You’ve had a great year. Productivity is high and morale is on the upswing. The strategy you stressed over 12 months ago actually worked, and you’re seeing a major difference in your organization’s bottom line. And now it’s annual review time, and you want to be just as strategic in how you can keep your organization riding this wave of success. Two options for consideration: salary increase or bonus. Which is better?
A certain crowd-pleaser, the employee bonus, is always a welcomed reward. And, nothing says “company success” like an employee parking lot filled with newly leased BMWs and Audis. Ideally suited for highlighting the accomplishments of a specifically targeted goal, the lump sum cash bonus has multiple advantages. With a bonus, you have tied a very specific dollar figure to a very specific set of behaviors and their resulting outcome. You have created results-oriented employees who are fully vested in the team’s success. And as quickly as the check is deposited, your employees are looking for the next challenge to tackle to earn, yet, another win for the company and for their bank account.
The down-side? When the bonus becomes expected, the work one puts in to earn it sometimes goes by the wayside. Get ahead of that by very specifically outlining what it takes to earn a bonus with measurable tools that benefit the bottom line. This way, employees tie their actions to measurable, success-oriented results.
Now, it gets serious. Although typically not as large as the lump sum bonus, overtime pay and salary increases are certainly more valuable to the employee. An increase in salary tends to give the employee a sense of belonging and appreciation in an organization, as well as, what value they, as an employee, bring to the table. If employee retention is a key value for your organization, then increasing base salaries may be your best option. However, would it be sustainable? That’s where you really need to evaluate your organization’s position and its continued, projected growth. Sure, increased salaries would be great; yet, managing during a potential downturn could prove challenging. Whether you are an owner, manager or employee – no one wants to deal with having to eliminate jobs.
Whether you reward exemplary employee service with bonuses or salaries, realize this one fact:
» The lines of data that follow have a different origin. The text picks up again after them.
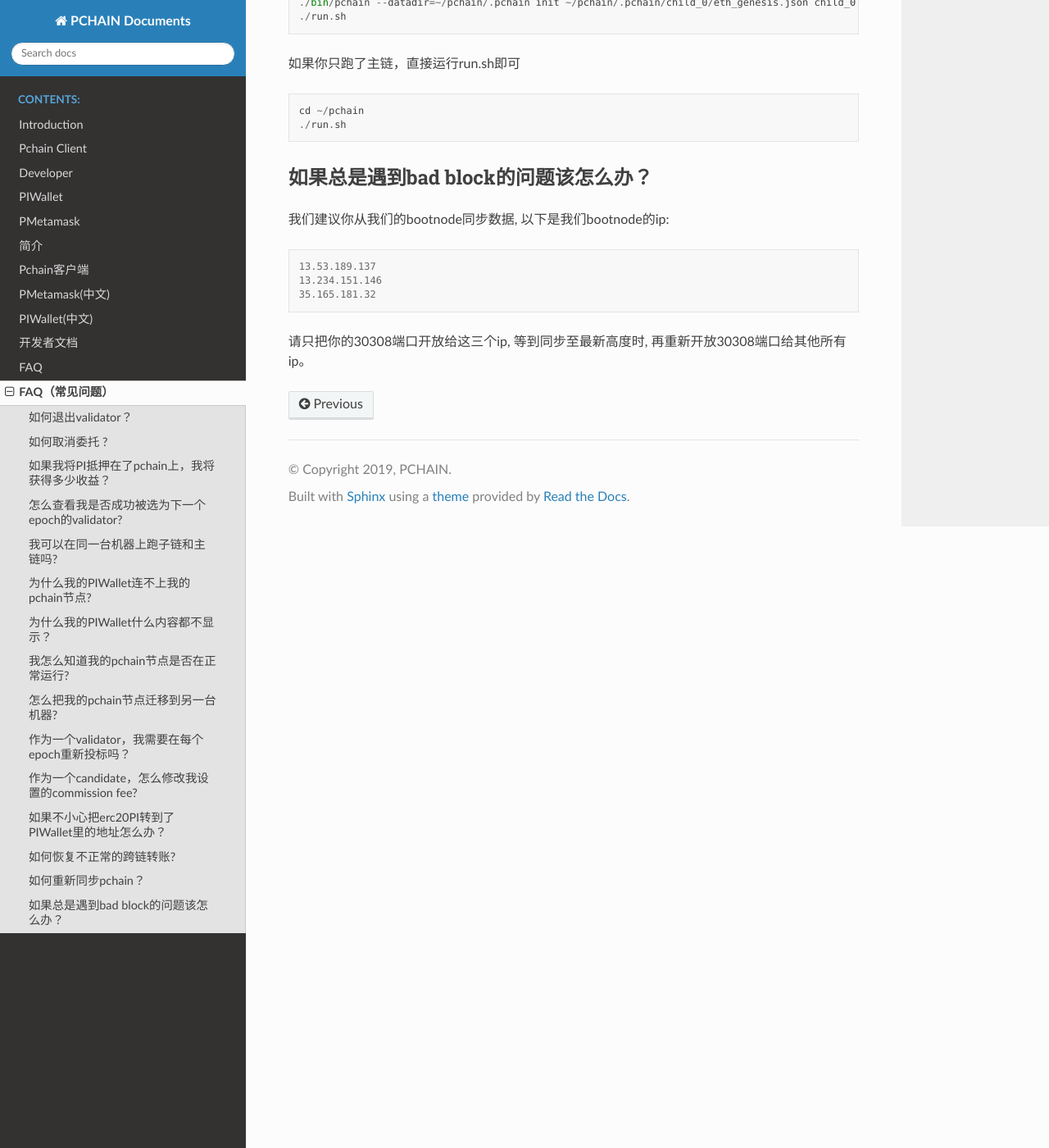
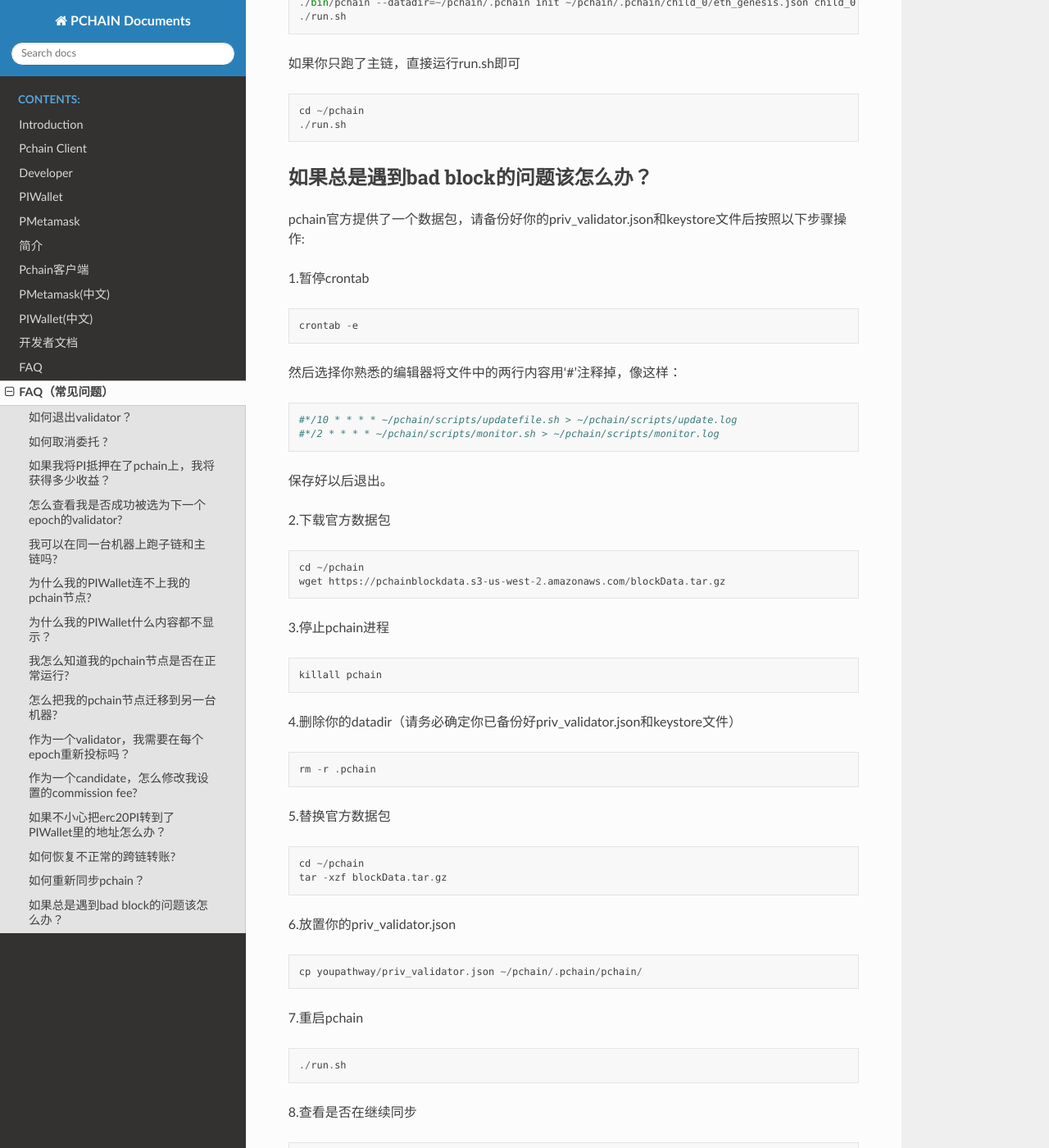
Before and after one commit to pchain-org/pchain-guide, a Sphinx documentation site: the page built from pchaindoc/source/FAQ_zh/faq_zh.rst, in a window 1280 px wide and 1400 px high, scrolled down 7350 px. Shown: the whole window at 82% size. Built offline with Sphinx 7.4.7 and the Read the Docs theme 2.0.0, drawn with Linux system fonts in a browser that asks for light colours; pages that are not in the unit, such as notebooks, are missing from menus; some of the changed text lies outside the part shown.

Commit message:
update faq

```diff
--- a/pchaindoc/source/FAQ_zh/faq_zh.rst
+++ b/pchaindoc/source/FAQ_zh/faq_zh.rst
@@ -170,9 +170,41 @@
 -------------------------------------------------------------
 如果总是遇到bad block的问题该怎么办？
 -------------------------------------------------------------
-我们建议你从我们的bootnode同步数据, 以下是我们bootnode的ip:
+pchain官方提供了一个数据包，请备份好你的priv_validator.json和keystore文件后按照以下步骤操作:
+
+1.暂停crontab
 ::
-	13.53.189.137
-	13.234.151.146
-	35.165.181.32
-请只把你的30308端口开放给这三个ip, 等到同步至最新高度时, 再重新开放30308端口给其他所有ip。
+	crontab -e
+然后选择你熟悉的编辑器将文件中的两行内容用‘#’注释掉，像这样：
+::
+	#*/10 * * * * ~/pchain/scripts/updatefile.sh > ~/pchain/scripts/update.log
+	#*/2 * * * * ~/pchain/scripts/monitor.sh > ~/pchain/scripts/monitor.log
+保存好以后退出。
+
+2.下载官方数据包
+::
+	cd ~/pchain
+	wget https://pchainblockdata.s3-us-west-2.amazonaws.com/blockData.tar.gz
+3.停止pchain进程
+::
+	killall pchain
+4.删除你的datadir（请务必确定你已备份好priv_validator.json和keystore文件）
+::
+	rm -r .pchain
+5.替换官方数据包
+::
+	cd ~/pchain
+	tar -xzf blockData.tar.gz
+6.放置你的priv_validator.json
+::
+	cp youpathway/priv_validator.json ~/pchain/.pchain/pchain/
+7.重启pchain
+::
+	./run.sh
+8.查看是否在继续同步
+::
+	./bin/pchain attach .pchain/pchain/pchain.ipc
+	>pi.blockNumber
+9.重新开启crontab
+::
+	crontab -u yourusername ~/pchain/scripts/pchain.cron
```
Also changed, not shown: pchaindoc/source/FAQ/node.rst (+37 -5 lines).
Recognizing where your success lies – in the work of your team – is what effective management is all about. Therefore, whichever route you take with rewarding success, do so with the appreciation your employees deserve – and don’t forget to say, “Thank you!”